EXERCISE DESCRIPTION> Please write out all the data that follows exactly, without the pictures.

——————

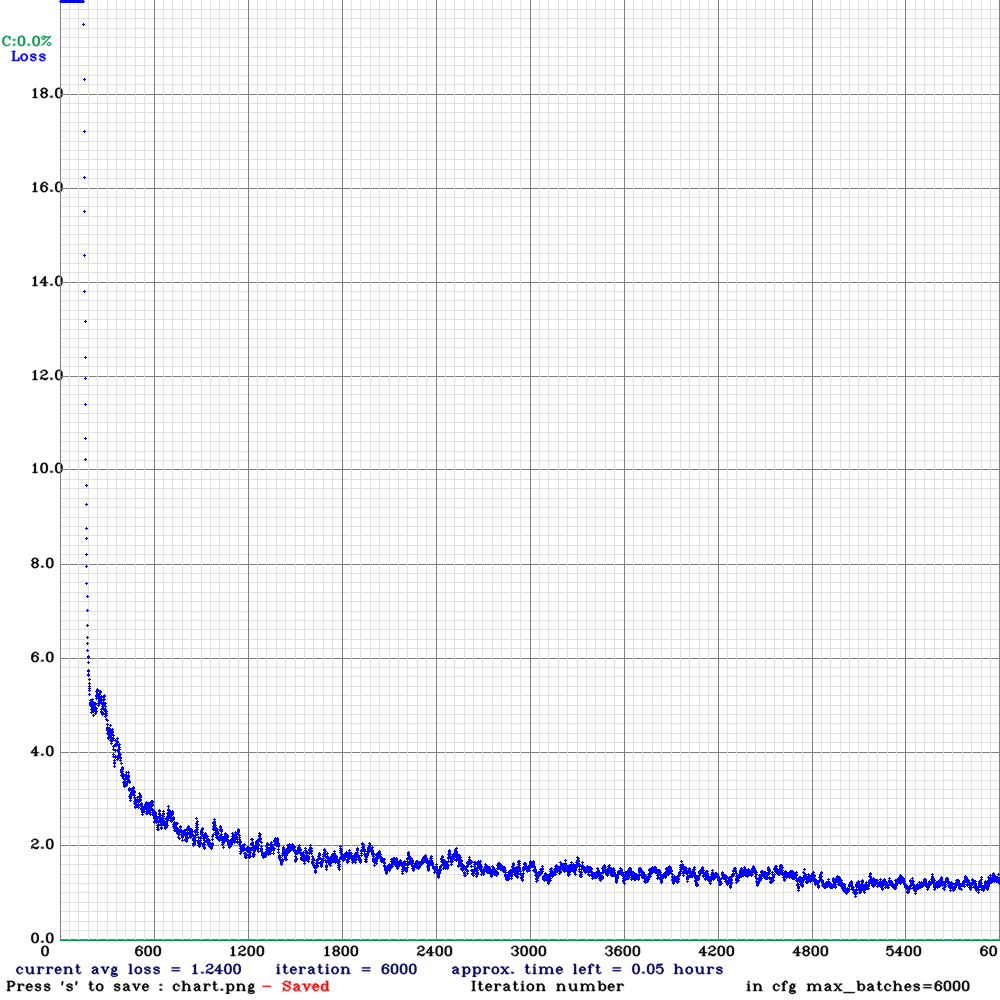
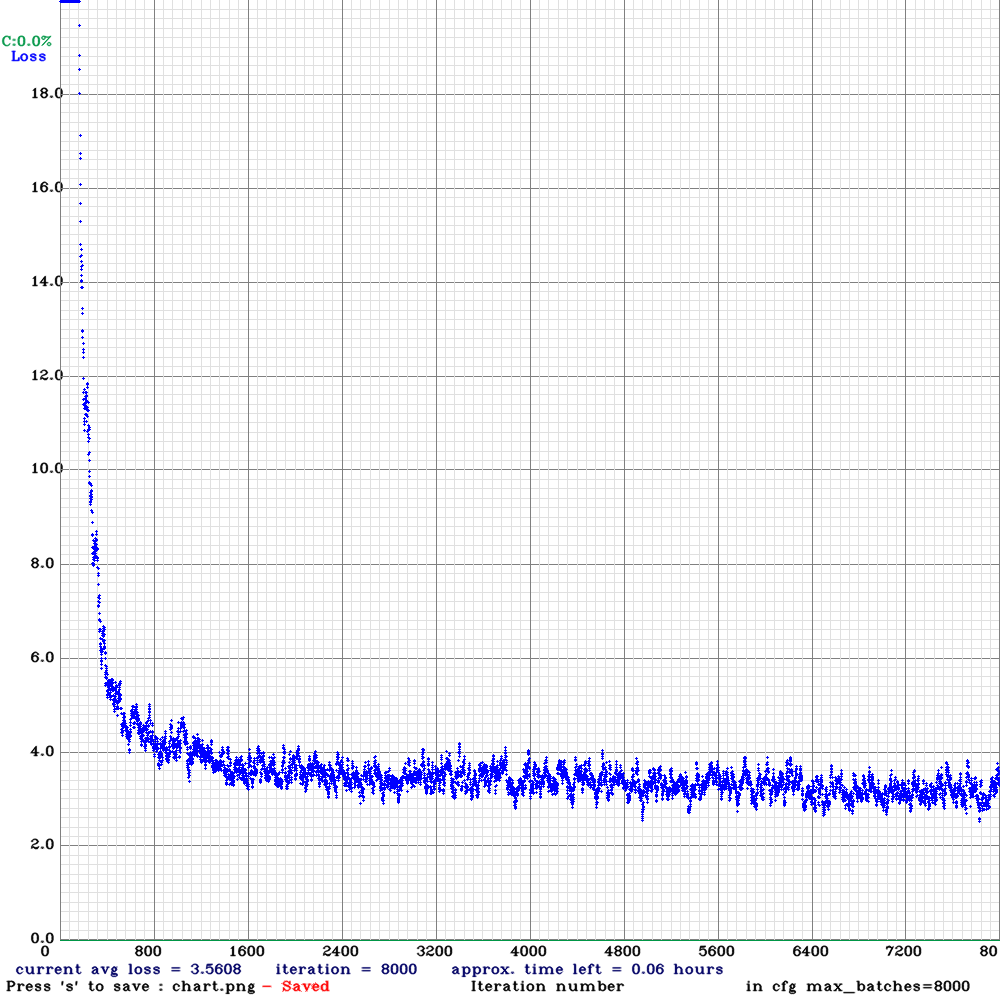
update

diff --git a/Convert_XML_To_YOLO.py b/Convert_XML_To_YOLO.py
@@ -63,7 +63,7 @@ def run_convert(all_classes, train_img, train_annotation, yolo_path, write_train
     with open(write_val_txt, 'a') as f:
         f.write('\n'.join(datasets[len_datasets:]))
 
-all_classes = {'cell phone': 0, 'laptop': 1, 'tv': 2}
+all_classes = {'person': 0, 'cell phone': 1, 'laptop': 2, 'tv': 3}
 train_img = "../datasets/coco_2017/images"
 train_annotation = "../datasets/coco_2017/annotations"
 yolo_path = "YOLO/data/"

diff --git a/Convert_COCO_To_VOC.py b/Convert_COCO_To_VOC.py
@@ -5,7 +5,7 @@ import os
 # http://cocodataset.org/#format-data
 
 # target_class = ["car", "dog"] #[] --> all
-target_class = ["tv", "laptop", "cell phone"]
+target_class = ["person", "cell phone", "laptop", "tv"]
 coco_annotations_path = "../datasets/annotations_trainval2017/annotations/instances_train2017.json"
 coco_images_path = "../datasets/train2017/"
 xml_file = "xml_file.txt"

——————

OUTPUT>
update

diff --git a/Convert_XML_To_YOLO.py b/Convert_XML_To_YOLO.py
@@ -63,7 +63,7 @@ def run_convert(all_classes, train_img, train_annotation, yolo_path, write_train
     with open(write_val_txt, 'a') as f:
         f.write('\n'.join(datasets[len_datasets:]))
 
-all_classes = {'cell phone': 0, 'laptop': 1, 'tv': 2}
+all_classes = {'person': 0, 'cell phone': 1, 'laptop': 2, 'tv': 3}
 train_img = "../datasets/coco_2017/images"
 train_annotation = "../datasets/coco_2017/annotations"
 yolo_path = "YOLO/data/"

diff --git a/Convert_COCO_To_VOC.py b/Convert_COCO_To_VOC.py
@@ -5,7 +5,7 @@ import os
 # http://cocodataset.org/#format-data
 
 # target_class = ["car", "dog"] #[] --> all
-target_class = ["tv", "laptop", "cell phone"]
+target_class = ["person", "cell phone", "laptop", "tv"]
 coco_annotations_path = "../datasets/annotations_trainval2017/annotations/instances_train2017.json"
 coco_images_path = "../datasets/train2017/"
 xml_file = "xml_file.txt"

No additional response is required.